Sweden is using ESF funding to support its aim of full employment and a more cohesive society in a sustainable economy. Better and more modern skills are one focus in this effort, while education and training initiatives for more vulnerable social groups – such as the low qualified, older workers and women – are another.
Sweden considers that jobs are fundamental to the well-being of all its citizens. For this reason, it is using ESF funding to create wider access to work for many groups of job-seekers. Over 700 ESF projects have been launched so far to help people from vulnerable groups – such as the long-term unemployed, the low skilled and young job-seekers. ESF measures are aiming to give over 75 000 such people the training, counselling, skills and help they need to get the jobs they want. An example is a project in Malmö offering one-on-one coaching to young unemployed job-seekers: 450 have already found work.
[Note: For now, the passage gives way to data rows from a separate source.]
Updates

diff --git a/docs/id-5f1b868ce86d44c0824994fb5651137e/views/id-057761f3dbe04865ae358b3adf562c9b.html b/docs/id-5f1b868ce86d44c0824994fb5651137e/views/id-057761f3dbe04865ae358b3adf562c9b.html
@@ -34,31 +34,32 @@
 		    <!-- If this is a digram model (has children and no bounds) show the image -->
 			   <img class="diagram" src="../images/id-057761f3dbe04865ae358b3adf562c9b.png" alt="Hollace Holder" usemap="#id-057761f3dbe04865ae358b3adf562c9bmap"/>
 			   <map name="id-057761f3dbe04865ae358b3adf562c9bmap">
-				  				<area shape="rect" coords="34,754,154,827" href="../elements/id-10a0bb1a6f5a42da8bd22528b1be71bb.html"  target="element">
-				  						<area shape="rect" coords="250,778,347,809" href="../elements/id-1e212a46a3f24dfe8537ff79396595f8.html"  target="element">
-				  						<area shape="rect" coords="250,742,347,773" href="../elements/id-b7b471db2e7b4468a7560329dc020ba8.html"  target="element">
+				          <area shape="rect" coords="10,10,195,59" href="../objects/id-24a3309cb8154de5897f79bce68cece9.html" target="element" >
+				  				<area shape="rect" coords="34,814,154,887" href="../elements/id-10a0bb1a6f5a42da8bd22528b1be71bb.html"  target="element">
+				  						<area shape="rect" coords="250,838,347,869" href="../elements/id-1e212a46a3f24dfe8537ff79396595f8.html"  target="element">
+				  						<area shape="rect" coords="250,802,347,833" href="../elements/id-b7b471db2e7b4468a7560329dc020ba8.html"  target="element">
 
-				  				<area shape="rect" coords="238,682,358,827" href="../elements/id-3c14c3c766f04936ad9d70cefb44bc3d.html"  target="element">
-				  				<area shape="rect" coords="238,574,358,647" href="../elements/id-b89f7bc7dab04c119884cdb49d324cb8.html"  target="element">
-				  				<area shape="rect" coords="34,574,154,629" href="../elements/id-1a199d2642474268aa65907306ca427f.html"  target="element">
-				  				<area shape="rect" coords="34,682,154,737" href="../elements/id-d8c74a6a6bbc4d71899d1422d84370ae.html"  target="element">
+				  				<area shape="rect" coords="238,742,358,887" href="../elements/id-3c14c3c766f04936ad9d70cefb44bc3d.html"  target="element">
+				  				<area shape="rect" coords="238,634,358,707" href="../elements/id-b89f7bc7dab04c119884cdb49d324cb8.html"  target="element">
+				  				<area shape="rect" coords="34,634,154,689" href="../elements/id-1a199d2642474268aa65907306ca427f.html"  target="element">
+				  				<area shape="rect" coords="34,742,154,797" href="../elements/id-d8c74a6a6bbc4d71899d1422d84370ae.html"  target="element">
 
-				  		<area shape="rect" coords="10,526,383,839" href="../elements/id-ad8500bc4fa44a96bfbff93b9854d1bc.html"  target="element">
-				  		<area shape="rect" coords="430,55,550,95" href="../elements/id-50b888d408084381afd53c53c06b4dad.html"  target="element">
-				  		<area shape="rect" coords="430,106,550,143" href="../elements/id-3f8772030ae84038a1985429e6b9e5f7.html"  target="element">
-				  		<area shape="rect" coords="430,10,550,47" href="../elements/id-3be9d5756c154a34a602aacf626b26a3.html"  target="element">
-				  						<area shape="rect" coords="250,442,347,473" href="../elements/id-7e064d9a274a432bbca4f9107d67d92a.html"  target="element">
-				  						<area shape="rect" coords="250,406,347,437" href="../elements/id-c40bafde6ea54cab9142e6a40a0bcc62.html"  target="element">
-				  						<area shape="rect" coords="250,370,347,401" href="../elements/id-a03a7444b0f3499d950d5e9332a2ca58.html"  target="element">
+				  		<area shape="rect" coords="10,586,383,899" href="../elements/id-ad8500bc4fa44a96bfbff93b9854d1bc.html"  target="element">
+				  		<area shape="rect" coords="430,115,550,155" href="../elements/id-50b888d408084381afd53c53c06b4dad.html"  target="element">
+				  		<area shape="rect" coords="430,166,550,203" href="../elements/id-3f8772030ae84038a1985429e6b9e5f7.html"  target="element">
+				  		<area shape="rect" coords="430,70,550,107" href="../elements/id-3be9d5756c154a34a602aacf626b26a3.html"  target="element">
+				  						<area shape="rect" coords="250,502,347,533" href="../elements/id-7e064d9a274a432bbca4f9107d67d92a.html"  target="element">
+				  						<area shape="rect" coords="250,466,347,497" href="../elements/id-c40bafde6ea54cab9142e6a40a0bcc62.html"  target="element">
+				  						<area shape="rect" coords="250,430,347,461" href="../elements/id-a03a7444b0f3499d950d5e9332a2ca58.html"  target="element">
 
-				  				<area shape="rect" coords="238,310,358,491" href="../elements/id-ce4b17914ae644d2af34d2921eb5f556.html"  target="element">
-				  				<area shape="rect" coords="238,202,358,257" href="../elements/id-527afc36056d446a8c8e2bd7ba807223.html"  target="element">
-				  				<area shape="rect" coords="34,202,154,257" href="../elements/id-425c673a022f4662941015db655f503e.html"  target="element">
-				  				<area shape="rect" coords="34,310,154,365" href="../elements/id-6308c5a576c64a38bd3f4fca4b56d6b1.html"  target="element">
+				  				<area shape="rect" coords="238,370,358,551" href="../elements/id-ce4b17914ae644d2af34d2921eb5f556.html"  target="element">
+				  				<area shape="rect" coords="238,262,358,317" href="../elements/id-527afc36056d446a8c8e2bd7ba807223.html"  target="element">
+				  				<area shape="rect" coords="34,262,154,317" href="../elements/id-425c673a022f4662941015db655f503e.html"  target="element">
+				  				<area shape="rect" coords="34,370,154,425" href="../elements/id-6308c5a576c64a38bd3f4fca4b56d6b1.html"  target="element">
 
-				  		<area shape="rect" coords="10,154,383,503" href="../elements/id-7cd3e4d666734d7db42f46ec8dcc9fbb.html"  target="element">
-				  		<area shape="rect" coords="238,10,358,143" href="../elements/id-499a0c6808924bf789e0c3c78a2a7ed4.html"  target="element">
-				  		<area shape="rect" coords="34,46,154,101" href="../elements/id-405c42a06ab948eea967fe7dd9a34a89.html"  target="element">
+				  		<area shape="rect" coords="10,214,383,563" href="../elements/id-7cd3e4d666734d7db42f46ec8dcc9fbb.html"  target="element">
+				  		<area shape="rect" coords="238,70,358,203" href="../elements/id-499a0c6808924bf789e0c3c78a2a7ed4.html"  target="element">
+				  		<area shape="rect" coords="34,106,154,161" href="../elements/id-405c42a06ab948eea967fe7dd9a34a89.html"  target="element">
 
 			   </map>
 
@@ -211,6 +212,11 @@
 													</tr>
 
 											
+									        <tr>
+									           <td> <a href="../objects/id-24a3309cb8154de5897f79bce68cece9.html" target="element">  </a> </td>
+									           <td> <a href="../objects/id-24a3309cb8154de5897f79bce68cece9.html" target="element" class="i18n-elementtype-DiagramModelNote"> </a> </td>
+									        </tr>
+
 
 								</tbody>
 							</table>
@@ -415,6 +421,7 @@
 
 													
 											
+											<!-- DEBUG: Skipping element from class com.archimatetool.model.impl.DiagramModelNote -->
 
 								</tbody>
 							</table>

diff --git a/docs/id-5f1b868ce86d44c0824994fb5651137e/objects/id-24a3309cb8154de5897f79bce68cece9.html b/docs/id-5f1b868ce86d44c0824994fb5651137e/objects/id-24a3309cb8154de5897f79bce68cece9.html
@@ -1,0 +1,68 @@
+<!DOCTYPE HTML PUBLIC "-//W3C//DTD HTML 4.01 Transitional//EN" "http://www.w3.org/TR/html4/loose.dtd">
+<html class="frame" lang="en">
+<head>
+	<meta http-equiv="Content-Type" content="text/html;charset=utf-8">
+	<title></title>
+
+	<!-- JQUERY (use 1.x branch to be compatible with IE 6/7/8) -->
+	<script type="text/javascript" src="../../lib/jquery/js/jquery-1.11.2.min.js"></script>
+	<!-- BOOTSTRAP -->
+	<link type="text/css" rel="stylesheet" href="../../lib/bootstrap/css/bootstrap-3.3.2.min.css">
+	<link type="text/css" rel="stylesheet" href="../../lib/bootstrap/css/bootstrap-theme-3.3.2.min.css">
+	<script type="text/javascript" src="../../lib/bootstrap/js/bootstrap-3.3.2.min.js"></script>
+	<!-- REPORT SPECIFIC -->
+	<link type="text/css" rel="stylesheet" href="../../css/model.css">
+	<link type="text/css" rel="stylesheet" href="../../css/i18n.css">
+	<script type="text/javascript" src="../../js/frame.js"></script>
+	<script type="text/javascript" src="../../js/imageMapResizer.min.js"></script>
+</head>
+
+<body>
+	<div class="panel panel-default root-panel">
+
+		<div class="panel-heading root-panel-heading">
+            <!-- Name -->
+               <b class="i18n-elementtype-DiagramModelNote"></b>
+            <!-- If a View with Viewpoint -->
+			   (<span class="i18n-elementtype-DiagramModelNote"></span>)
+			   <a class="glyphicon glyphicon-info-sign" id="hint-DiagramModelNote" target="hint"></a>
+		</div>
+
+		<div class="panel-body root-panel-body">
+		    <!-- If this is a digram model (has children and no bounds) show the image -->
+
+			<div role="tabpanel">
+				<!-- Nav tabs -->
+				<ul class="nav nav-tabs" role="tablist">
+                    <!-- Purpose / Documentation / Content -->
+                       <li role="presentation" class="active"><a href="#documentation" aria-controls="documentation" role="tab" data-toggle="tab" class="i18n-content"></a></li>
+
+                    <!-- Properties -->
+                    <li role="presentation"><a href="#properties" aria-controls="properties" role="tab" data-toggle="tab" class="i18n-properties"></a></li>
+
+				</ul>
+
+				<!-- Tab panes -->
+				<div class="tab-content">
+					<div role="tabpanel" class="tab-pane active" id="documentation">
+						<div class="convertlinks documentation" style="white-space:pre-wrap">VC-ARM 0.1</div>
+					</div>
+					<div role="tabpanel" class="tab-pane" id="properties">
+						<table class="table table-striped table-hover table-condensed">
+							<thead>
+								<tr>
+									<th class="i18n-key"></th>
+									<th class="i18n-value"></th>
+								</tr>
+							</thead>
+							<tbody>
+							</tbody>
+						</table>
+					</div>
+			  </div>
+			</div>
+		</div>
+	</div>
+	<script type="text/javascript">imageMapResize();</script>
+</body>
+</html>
Similar projects throughout Sweden are offering many job-seekers their first chance to join the workforce. Immigrant job-seekers are also being supported – for example, in a project in Örebro led by a housing association that helped its unemployed tenants to get the language skills and training they needed to find work.
ESF measures are encouraging employers and entrepreneurs to help their workers get the skills they need to improve performance, adaptability and their job prospects. Over 1200 projects for training, skills and qualifications have been funded so far – and the aim is to offer such opportunities to 240 000 people. Projects are helping employees to get the skills to improve their employers’ export performance and to equip young people to work in the public services of the future. In Stockholm, small companies with few employees are being helped with training courses in leadership, management and marketing – over 2200 have taken part including many women and immigrant entrepreneurs.
Such ESF-backed projects are helping Swedish industry offer job and career opportunities to people at a time when the supply of suitably skilled workers is falling.